**The data:**
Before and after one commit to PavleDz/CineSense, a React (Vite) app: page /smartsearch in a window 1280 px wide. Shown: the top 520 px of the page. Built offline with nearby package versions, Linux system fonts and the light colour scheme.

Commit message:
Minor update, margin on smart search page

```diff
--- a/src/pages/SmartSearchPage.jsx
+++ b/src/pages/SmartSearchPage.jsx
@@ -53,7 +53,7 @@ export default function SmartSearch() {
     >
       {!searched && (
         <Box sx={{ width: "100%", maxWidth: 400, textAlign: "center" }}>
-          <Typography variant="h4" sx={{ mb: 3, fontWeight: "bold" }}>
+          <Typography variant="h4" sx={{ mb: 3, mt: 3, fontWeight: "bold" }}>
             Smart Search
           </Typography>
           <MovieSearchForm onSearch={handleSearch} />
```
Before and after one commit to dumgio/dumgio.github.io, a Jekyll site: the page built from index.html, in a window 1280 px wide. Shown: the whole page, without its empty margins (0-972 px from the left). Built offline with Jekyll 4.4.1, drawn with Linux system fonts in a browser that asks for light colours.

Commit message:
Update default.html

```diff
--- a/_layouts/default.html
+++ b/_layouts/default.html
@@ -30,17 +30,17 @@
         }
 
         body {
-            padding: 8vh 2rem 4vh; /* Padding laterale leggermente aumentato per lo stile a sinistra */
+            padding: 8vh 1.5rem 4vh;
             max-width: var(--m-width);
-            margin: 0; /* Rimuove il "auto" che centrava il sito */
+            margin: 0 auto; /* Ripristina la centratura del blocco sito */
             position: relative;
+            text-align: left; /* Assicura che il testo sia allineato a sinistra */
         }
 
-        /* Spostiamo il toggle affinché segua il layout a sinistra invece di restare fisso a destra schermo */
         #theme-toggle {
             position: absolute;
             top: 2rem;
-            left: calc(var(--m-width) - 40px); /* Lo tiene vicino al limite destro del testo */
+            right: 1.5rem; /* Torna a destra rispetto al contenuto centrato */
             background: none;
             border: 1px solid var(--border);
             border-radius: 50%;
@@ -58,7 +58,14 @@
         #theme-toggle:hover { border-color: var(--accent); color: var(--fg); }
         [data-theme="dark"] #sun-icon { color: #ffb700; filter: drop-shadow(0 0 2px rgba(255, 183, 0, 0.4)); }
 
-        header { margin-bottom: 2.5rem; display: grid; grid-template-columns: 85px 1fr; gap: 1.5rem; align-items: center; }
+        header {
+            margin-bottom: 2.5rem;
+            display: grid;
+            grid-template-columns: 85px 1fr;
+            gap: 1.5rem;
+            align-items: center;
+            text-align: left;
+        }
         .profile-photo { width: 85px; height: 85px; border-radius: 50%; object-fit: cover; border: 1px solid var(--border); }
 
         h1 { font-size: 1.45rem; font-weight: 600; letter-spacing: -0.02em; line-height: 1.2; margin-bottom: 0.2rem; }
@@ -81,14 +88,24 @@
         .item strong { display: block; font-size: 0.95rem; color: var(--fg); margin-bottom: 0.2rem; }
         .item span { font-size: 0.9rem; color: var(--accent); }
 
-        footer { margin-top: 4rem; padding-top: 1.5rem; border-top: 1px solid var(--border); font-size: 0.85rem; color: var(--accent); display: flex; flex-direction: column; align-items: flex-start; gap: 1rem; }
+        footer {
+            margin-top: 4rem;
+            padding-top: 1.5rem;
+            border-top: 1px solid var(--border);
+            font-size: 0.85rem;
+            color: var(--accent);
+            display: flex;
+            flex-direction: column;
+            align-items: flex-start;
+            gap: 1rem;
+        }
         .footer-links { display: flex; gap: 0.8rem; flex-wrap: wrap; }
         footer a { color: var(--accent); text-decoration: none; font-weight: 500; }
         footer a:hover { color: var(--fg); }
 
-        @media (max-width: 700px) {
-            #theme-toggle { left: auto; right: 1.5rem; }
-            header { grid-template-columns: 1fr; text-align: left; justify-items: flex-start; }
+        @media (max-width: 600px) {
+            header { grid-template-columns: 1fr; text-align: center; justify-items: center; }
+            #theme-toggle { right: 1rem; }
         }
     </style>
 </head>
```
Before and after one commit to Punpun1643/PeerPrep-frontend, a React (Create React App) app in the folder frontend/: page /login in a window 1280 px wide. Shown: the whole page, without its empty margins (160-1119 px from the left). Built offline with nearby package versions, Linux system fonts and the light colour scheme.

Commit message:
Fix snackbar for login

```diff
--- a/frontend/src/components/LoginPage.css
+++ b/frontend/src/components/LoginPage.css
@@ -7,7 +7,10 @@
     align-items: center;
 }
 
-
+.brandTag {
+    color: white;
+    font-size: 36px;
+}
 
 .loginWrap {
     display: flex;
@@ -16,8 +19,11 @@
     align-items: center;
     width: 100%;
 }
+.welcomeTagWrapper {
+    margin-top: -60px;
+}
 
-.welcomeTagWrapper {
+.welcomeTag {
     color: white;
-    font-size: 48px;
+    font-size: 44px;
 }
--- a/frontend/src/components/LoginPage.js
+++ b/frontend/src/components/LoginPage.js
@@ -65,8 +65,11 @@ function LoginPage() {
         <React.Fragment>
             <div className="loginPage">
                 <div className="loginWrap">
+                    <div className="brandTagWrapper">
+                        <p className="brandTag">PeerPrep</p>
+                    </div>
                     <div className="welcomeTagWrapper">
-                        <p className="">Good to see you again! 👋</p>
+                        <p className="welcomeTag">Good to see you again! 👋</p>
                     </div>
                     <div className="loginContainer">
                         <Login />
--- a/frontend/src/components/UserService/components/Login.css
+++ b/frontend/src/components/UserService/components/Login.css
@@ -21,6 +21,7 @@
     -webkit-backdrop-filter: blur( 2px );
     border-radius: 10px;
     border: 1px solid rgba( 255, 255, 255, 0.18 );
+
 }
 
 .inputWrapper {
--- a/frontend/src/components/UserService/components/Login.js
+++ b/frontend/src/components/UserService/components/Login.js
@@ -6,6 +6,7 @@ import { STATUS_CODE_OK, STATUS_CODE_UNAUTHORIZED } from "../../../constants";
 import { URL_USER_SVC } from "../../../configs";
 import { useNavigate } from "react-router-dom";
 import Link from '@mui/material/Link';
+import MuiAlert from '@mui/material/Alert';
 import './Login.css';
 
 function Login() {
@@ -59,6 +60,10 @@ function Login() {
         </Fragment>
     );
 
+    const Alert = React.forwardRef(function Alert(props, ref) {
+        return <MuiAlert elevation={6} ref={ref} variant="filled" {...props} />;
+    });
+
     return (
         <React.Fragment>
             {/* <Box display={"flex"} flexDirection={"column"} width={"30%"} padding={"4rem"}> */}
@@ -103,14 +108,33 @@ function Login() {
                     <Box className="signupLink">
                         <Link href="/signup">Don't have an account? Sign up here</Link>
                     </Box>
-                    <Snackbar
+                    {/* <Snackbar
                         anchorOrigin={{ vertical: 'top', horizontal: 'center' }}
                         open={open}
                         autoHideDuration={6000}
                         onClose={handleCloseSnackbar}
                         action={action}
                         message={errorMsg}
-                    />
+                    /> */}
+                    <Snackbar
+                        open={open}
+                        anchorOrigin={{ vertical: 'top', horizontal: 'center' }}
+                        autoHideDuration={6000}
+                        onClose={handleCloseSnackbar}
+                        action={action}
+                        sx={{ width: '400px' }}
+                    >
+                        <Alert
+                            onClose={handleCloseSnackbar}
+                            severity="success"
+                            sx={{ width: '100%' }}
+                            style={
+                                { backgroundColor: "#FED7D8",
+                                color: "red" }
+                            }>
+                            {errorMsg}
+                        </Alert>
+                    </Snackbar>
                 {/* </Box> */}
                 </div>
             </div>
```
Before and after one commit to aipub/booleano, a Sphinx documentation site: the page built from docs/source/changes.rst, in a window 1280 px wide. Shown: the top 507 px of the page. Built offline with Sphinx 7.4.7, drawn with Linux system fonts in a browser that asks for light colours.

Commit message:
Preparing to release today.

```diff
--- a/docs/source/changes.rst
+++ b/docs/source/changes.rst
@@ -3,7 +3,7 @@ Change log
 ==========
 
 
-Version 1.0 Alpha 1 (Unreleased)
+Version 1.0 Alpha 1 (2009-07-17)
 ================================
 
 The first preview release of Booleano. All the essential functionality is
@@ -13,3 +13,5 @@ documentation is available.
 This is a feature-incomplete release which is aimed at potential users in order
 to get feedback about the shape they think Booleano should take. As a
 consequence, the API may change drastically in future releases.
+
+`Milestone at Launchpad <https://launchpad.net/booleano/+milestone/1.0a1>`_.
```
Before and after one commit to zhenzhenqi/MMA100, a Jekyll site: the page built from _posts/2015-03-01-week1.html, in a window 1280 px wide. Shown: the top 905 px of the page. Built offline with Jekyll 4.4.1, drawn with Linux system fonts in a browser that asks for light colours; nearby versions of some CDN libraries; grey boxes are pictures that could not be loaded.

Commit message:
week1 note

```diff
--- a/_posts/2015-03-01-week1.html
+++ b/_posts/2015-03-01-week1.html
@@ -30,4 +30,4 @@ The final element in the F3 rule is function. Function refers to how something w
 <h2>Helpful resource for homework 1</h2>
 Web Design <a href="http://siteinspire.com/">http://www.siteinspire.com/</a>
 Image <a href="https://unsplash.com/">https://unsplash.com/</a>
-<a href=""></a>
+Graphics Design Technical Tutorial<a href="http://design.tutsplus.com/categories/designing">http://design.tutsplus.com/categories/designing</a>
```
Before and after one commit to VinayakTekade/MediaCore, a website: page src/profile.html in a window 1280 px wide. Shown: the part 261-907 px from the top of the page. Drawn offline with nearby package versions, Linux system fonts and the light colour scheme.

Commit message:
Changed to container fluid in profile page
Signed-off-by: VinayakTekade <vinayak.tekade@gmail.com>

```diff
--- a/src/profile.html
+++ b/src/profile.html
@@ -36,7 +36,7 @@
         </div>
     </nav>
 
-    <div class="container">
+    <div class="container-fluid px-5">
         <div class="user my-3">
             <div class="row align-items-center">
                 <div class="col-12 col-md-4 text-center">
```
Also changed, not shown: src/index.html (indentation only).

**About this task:**
Across the records above, show each line containing the word "width".

**Answer to this task:**
         <Box sx={{ width: "100%", maxWidth: 400, textAlign: "center" }}>
             max-width: var(--m-width);
-            left: calc(var(--m-width) - 40px); /* Lo tiene vicino al limite destro del testo */
         .profile-photo { width: 85px; height: 85px; border-radius: 50%; object-fit: cover; border: 1px solid var(--border); }
-        @media (max-width: 700px) {
+        @media (max-width: 600px) {
     width: 100%;
             {/* <Box display={"flex"} flexDirection={"column"} width={"30%"} padding={"4rem"}> */}
+                        sx={{ width: '400px' }}
+                            sx={{ width: '100%' }}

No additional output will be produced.